To combat obesity, scientists have created a weight-loss gadget that utilises magnets to prevent individuals from extending their mouths wide enough to consume solid food.
The gadget, which was created by medical experts from the University of Otago in New Zealand and scientists from Leeds in the United Kingdom, combines magnetic components with locking bolts and can be fitted by dentists, reports The Guardian.
It has, however, been ridiculed online, with some comparing it to a medieval torture device.
The University of Otago tweeted that it was "a world-first" weight-loss device "to help fight the global obesity epidemic: an intra-oral device that restricts a person to a liquid diet."
The gadget, known as the DentalSlim Diet Control, allows users to open their mouths only 2mm wide. It was first tested on seven otherwise healthy obese women from Dunedin, New Zealand, who were given a low-calorie liquid diet for two weeks.
According to a study published in the British Dental Journal, the ladies dropped an average of 6.36kg, or roughly 5.1% of their overall weight.
Participants, on the other hand, claimed that the gadget was difficult to operate and that it made speaking difficult. They claimed they were uncomfortable and that "life in general was less satisfying".
One person violated the rules and ate items they weren't permitted to, such as melted chocolate.
Prof Paul Brunton from the University of Otago said the main barrier that stopped weight loss was "compliance". He said that the tool helped to establish new habits that could kickstart the process".
He said, "It is a non-invasive, reversible, economical and attractive alternative to surgical procedures."
The DentalSlim Diet Control has received criticism online, with people on Twitter saying: "You don't need this torture device to go on a liquid diet."
The University of Otago said, "To clarify, the intention of the device is not intended as a quick or long-term weight-loss tool.

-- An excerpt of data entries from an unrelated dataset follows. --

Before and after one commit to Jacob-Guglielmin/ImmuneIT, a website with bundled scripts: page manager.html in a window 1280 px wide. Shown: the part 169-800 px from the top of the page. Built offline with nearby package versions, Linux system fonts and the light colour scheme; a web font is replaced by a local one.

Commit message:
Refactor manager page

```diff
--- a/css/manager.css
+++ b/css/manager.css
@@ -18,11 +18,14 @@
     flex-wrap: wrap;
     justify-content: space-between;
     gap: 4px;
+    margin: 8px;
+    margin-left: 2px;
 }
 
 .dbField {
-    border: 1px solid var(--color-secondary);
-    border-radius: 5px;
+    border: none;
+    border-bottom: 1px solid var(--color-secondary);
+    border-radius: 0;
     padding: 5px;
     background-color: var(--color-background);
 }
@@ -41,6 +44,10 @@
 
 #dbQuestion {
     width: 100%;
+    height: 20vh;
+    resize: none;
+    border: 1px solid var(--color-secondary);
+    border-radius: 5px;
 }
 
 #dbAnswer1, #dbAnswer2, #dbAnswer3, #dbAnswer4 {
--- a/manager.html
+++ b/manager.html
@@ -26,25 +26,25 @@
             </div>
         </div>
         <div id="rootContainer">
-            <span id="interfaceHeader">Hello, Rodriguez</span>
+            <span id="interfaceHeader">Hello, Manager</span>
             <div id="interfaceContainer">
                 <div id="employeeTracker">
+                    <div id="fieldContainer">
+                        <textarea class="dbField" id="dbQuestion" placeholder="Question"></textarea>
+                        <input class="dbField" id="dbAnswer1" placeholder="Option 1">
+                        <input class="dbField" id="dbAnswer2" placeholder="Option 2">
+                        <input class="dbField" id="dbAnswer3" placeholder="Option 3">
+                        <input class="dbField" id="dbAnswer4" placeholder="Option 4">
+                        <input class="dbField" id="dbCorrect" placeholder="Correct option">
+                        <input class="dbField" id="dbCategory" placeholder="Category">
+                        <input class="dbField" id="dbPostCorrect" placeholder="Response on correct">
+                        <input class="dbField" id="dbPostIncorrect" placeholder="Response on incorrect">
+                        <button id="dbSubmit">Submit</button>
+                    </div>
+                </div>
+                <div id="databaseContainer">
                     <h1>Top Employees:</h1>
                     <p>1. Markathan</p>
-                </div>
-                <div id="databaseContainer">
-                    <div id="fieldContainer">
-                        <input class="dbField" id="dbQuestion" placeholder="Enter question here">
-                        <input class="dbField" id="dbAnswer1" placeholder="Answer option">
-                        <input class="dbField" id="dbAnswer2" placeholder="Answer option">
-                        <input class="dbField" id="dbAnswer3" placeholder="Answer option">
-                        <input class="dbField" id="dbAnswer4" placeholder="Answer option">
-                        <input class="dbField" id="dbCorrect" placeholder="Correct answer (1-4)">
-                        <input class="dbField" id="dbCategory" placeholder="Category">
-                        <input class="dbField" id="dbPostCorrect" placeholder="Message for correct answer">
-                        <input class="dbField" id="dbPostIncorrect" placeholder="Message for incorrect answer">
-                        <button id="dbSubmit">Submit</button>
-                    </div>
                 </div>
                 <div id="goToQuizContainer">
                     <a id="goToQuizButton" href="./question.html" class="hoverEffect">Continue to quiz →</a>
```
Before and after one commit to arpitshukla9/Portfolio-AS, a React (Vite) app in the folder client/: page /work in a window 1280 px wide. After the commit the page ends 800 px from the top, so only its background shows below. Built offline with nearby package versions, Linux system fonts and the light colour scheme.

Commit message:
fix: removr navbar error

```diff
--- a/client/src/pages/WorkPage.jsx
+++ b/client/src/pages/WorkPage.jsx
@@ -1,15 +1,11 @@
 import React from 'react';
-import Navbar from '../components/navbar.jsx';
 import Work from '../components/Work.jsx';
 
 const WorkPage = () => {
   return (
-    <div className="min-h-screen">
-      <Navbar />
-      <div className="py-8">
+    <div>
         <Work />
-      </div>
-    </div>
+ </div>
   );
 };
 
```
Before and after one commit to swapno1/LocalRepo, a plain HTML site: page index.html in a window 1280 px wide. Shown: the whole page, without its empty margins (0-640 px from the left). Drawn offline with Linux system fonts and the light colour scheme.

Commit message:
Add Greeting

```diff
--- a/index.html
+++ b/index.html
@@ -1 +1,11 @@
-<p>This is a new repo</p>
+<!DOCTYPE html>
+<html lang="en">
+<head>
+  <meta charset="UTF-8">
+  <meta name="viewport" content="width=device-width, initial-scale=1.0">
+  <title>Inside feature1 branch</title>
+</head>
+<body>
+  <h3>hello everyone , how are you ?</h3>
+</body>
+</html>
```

Rather, it is aimed to assist people who need to undergo surgery and who cannot have the surgery until they have lost weight."
The research team behind the product included Dr Jonathan Bodansky of Leeds and Dr Richard Hall of RMH consultancy in Leeds.